President pays O'Toole tributes
Actor Peter O'Toole, who achieved stardom in the Oscar-winning classic Lawrence Of Arabia, has been remembered as a man of grace and genius by Ireland's president.
Michael D Higgins led tributes to the acclaimed leading man, who received an honorary Academy Award in 2003 for his lifetime's work, during a special celebration at London's Old Vic Theatre marking his memory.
O'Toole, who died in December aged 81, was renowned for wild living as well as his brilliance as a performer on stage and screen.
Mr Higgins said: "The Peter O'Toole that I knew and loved was a man of immense charm, grace, intelligence and eloquence who was assiduously professional about the vocation of acting.
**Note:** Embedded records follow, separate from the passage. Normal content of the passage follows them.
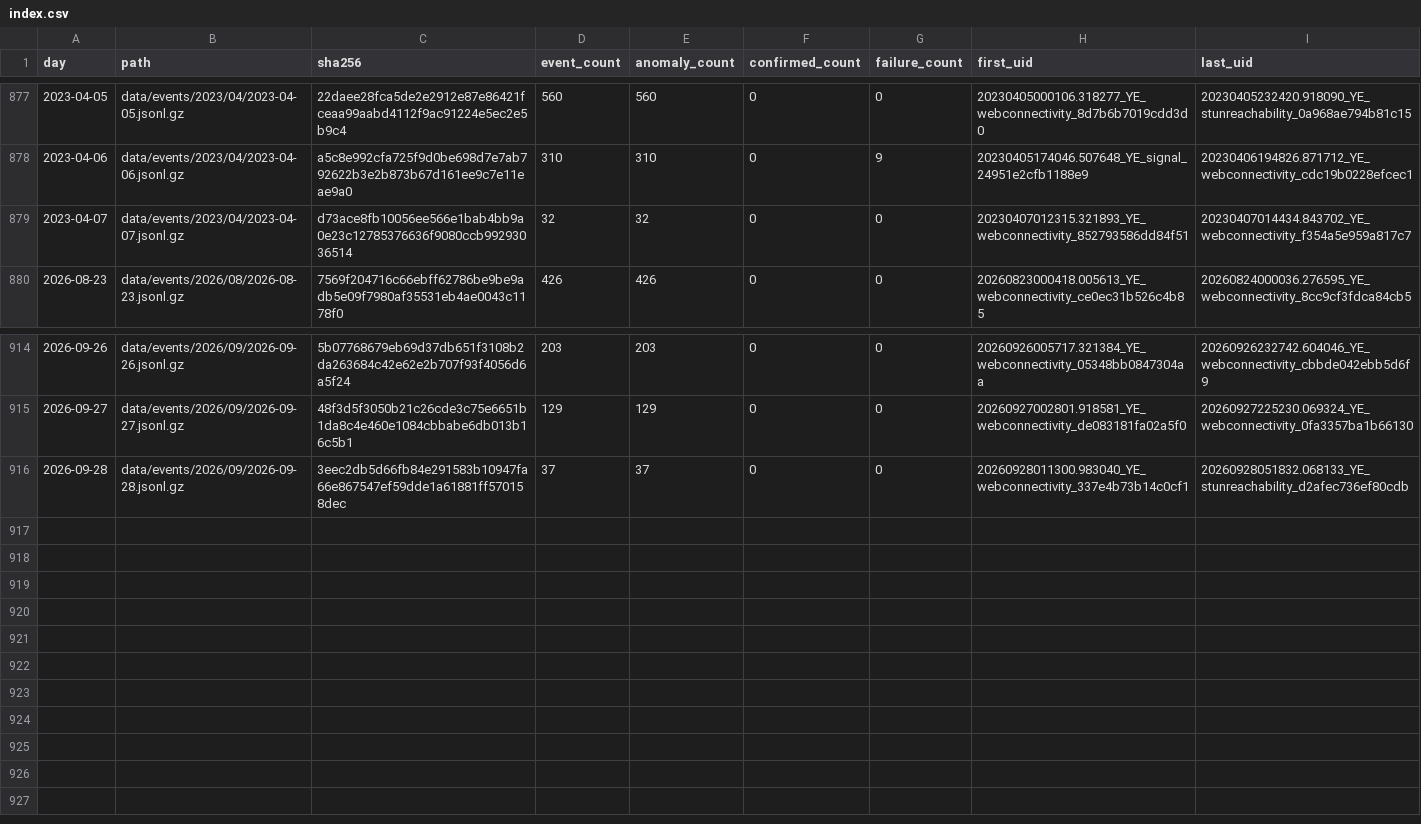
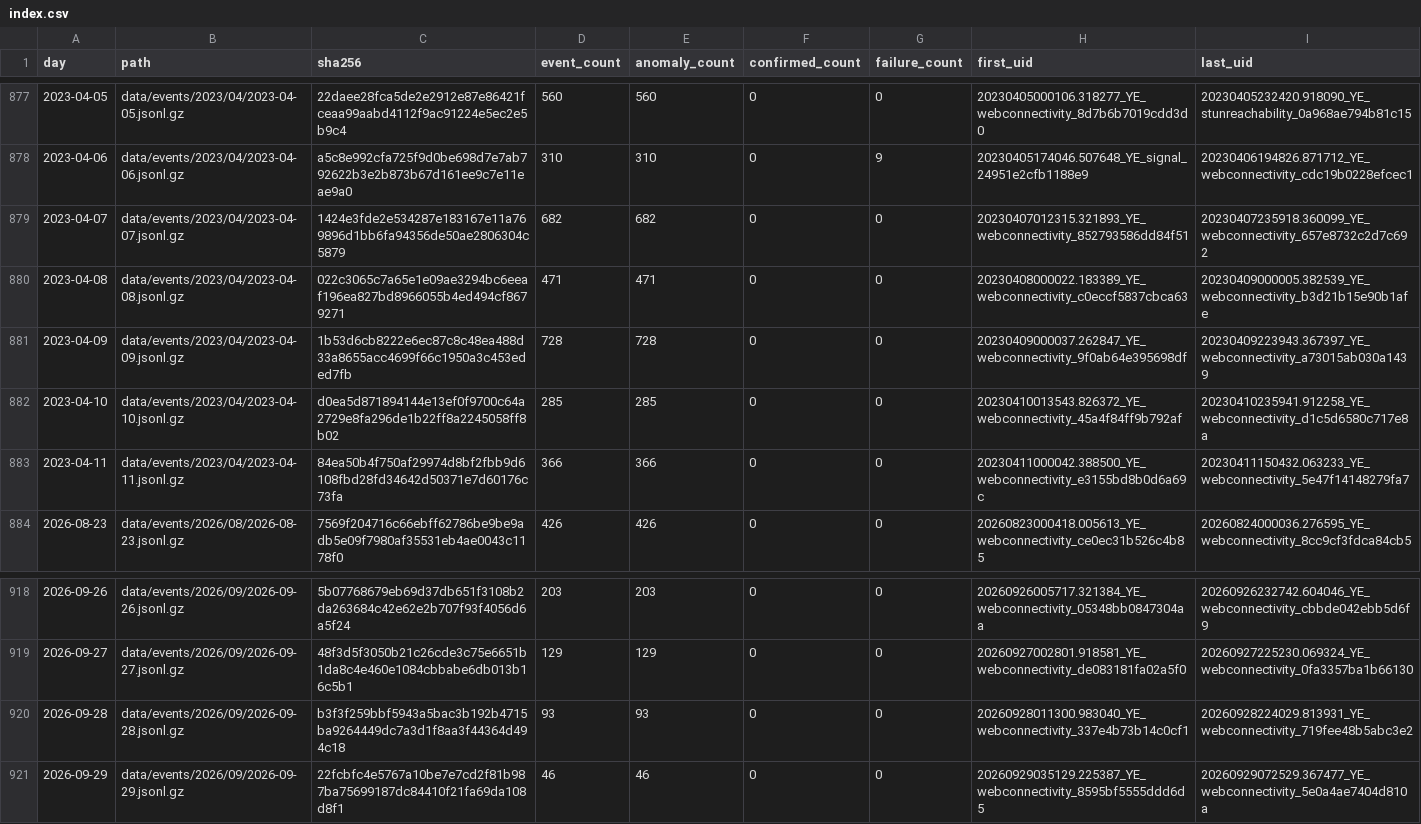
Before and after one commit to FreeTheDotYE/ye-censorship-evidence, a CSV file: data/events/index.csv, drawn as a sheet; only a part is shown, gaps mark what is left out.

Commit message:
data: update OONI evidence

```diff
--- a/data/events/index.csv
+++ b/data/events/index.csv
@@ -878,3 +878,7 @@ day,path,sha256,event_count,anomaly_count,confirmed_count,failure_count,first_ui
 2023-04-06,data/events/2023/04/2023-04-06.jsonl.gz,a5c8e992cfa725f9d0be698d7e7ab792622b3e2b873b67d161ee9c7e11eae9a0,310,310,0,9,20230405174046.507648_YE_signal_24951e2cfb1188e9,20230406194826.871712_YE_webconnectivity_cdc19b0228efcec1
-2023-04-07,data/events/2023/04/2023-04-07.jsonl.gz,d73ace8fb10056ee566e1bab4bb9a0e23c12785376636f9080ccb99293036514,32,32,0,0,20230407012315.321893_YE_webconnectivity_852793586dd84f51,20230407014434.843702_YE_webconnectivity_f354a5e959a817c7
+2023-04-07,data/events/2023/04/2023-04-07.jsonl.gz,1424e3fde2e534287e183167e11a769896d1bb6fa94356de50ae2806304c5879,682,682,0,0,20230407012315.321893_YE_webconnectivity_852793586dd84f51,20230407235918.360099_YE_webconnectivity_657e8732c2d7c692
+2023-04-08,data/events/2023/04/2023-04-08.jsonl.gz,022c3065c7a65e1e09ae3294bc6eeaf196ea827bd8966055b4ed494cf8679271,471,471,0,0,20230408000022.183389_YE_webconnectivity_c0eccf5837cbca63,20230409000005.382539_YE_webconnectivity_b3d21b15e90b1afe
+2023-04-09,data/events/2023/04/2023-04-09.jsonl.gz,1b53d6cb8222e6ec87c8c48ea488d33a8655acc4699f66c1950a3c453eded7fb,728,728,0,0,20230409000037.262847_YE_webconnectivity_9f0ab64e395698df,20230409223943.367397_YE_webconnectivity_a73015ab030a1439
+2023-04-10,data/events/2023/04/2023-04-10.jsonl.gz,d0ea5d871894144e13ef0f9700c64a2729e8fa296de1b22ff8a2245058ff8b02,285,285,0,0,20230410013543.826372_YE_webconnectivity_45a4f84ff9b792af,20230410235941.912258_YE_webconnectivity_d1c5d6580c717e8a
+2023-04-11,data/events/2023/04/2023-04-11.jsonl.gz,84ea50b4f750af29974d8bf2fbb9d6108fbd28fd34642d50371e7d60176c73fa,366,366,0,0,20230411000042.388500_YE_webconnectivity_e3155bd8b0d6a69c,20230411150432.063233_YE_webconnectivity_5e47f14148279fa7
 2026-08-23,data/events/2026/08/2026-08-23.jsonl.gz,7569f204716c66ebff62786be9be9adb5e09f7980af35531eb4ae0043c1178f0,426,426,0,0,20260823000418.005613_YE_webconnectivity_ce0ec31b526c4b85,20260824000036.276595_YE_webconnectivity_8cc9cf3fdca84cb5
@@ -915,2 +919,3 @@ day,path,sha256,event_count,anomaly_count,confirmed_count,failure_count,first_ui
 2026-09-27,data/events/2026/09/2026-09-27.jsonl.gz,48f3d5f3050b21c26cde3c75e6651b1da8c4e460e1084cbbabe6db013b16c5b1,129,129,0,0,20260927002801.918581_YE_webconnectivity_de083181fa02a5f0,20260927225230.069324_YE_webconnectivity_0fa3357ba1b66130
-2026-09-28,data/events/2026/09/2026-09-28.jsonl.gz,3eec2db5d66fb84e291583b10947fa66e867547ef59dde1a61881ff570158dec,37,37,0,0,20260928011300.983040_YE_webconnectivity_337e4b73b14c0cf1,20260928051832.068133_YE_stunreachability_d2afec736ef80cdb
+2026-09-28,data/events/2026/09/2026-09-28.jsonl.gz,b3f3f259bbf5943a5bac3b192b4715ba9264449dc7a3d1f8aa3f44364d494c18,93,93,0,0,20260928011300.983040_YE_webconnectivity_337e4b73b14c0cf1,20260928224029.813931_YE_webconnectivity_719fee48b5abc3e2
+2026-09-29,data/events/2026/09/2026-09-29.jsonl.gz,22fcbfc4e5767a10be7e7cd2f81b987ba75699187dc84410f21fa69da108d8f1,46,46,0,0,20260929035129.225387_YE_webconnectivity_8595bf5555ddd6d5,20260929072529.367477_YE_webconnectivity_5e0a4ae7404d810a
```
Also changed, not shown: data/aggregates/daily_by_network.csv, data/aggregates/daily_by_test.csv, 10 other files.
"To be in his company or to share his friendship was not an experience in the raising of hell - as some tabloids would have it - rather it was about the witness of great talent, mischief, and genius too."
O'Toole retired from showbusiness in 2012.
The eight-time Academy Award nominee - who never won Hollywood's top acting honour - shot to screen stardom 50 years ago in the title role of Lawrence Of Arabia, which earned seven Oscars, including best picture and director for David Lean.
O'Toole's grand performance as British adventurer TE Lawrence brought him his first best-actor nomination but set him on an unenviable path of Oscar futility.
His eight losses without a win is a record among actors.
The honours stacked up quickly as O'Toole received Oscar nominations for 1964's Becket, 1968's The Lion In Winter, 1969's Goodbye, Mr Chips, 1972's The Ruling Class, 1980's The Stunt Man and 1982's My Favourite Year.
In the latter film, O'Toole played a dissolute actor preoccupied with drink and debauchery, seemingly a tailor-made role for a star known in his early years for epic carousing with such fellow party animals as Richard Burton, Richard Harris and Peter Finch.
No living person is sure whether his birthplace was Connemara in Ireland, Dublin, or Leeds.
He lived in Clifden, a town on the west coast of Ireland. President Higgins met O'Toole in 1969, introduced by a mutual friend, beginning a friendship lasting 44 years.
The president said O'Toole was destined to be a star. When he was a boy he had written in his notebook:
"I will not be a common man. I will stir the smooth sands of monotony."
The head of state noted: "From his breakthrough starring role in Lawrence of Arabia to the end of his life, this early reference to sands was somewhat prophetic."
Amid anecdotes about O'Toole's love of rugby and cricket - and his battle to control a rabbit problem at his Clifden garden - Mr Higgins mused on his friend's longevity.
"It was Peter's great sense of hope, of belief in his craft, that kept him so productive during an acting career that spanned over five decades.
"It was that affirmative sense of hope and sophisticated sense of what was important in his craft that allowed him to embrace with enthusiasm each of his eight Oscar nominations for an acting role without harbouring any resentment a lesser mortal would have felt when the cruel serendipities of timing snatched from his grasp, what others might have considered, the ultimate prize."
O'Toole went into acting after serving in the Royal Navy, studying at London's Royal Academy of Dramatic Art.
His early stage successes included the lead in Hamlet and Shylock in The Merchant of Venice.
In 2003, aged 70, O'Toole received an honorary Oscar, often given as a consolation prize for acclaimed actors and filmmakers who never managed to win Hollywood's top award.
The Irish president concluded: "We will not see his like again."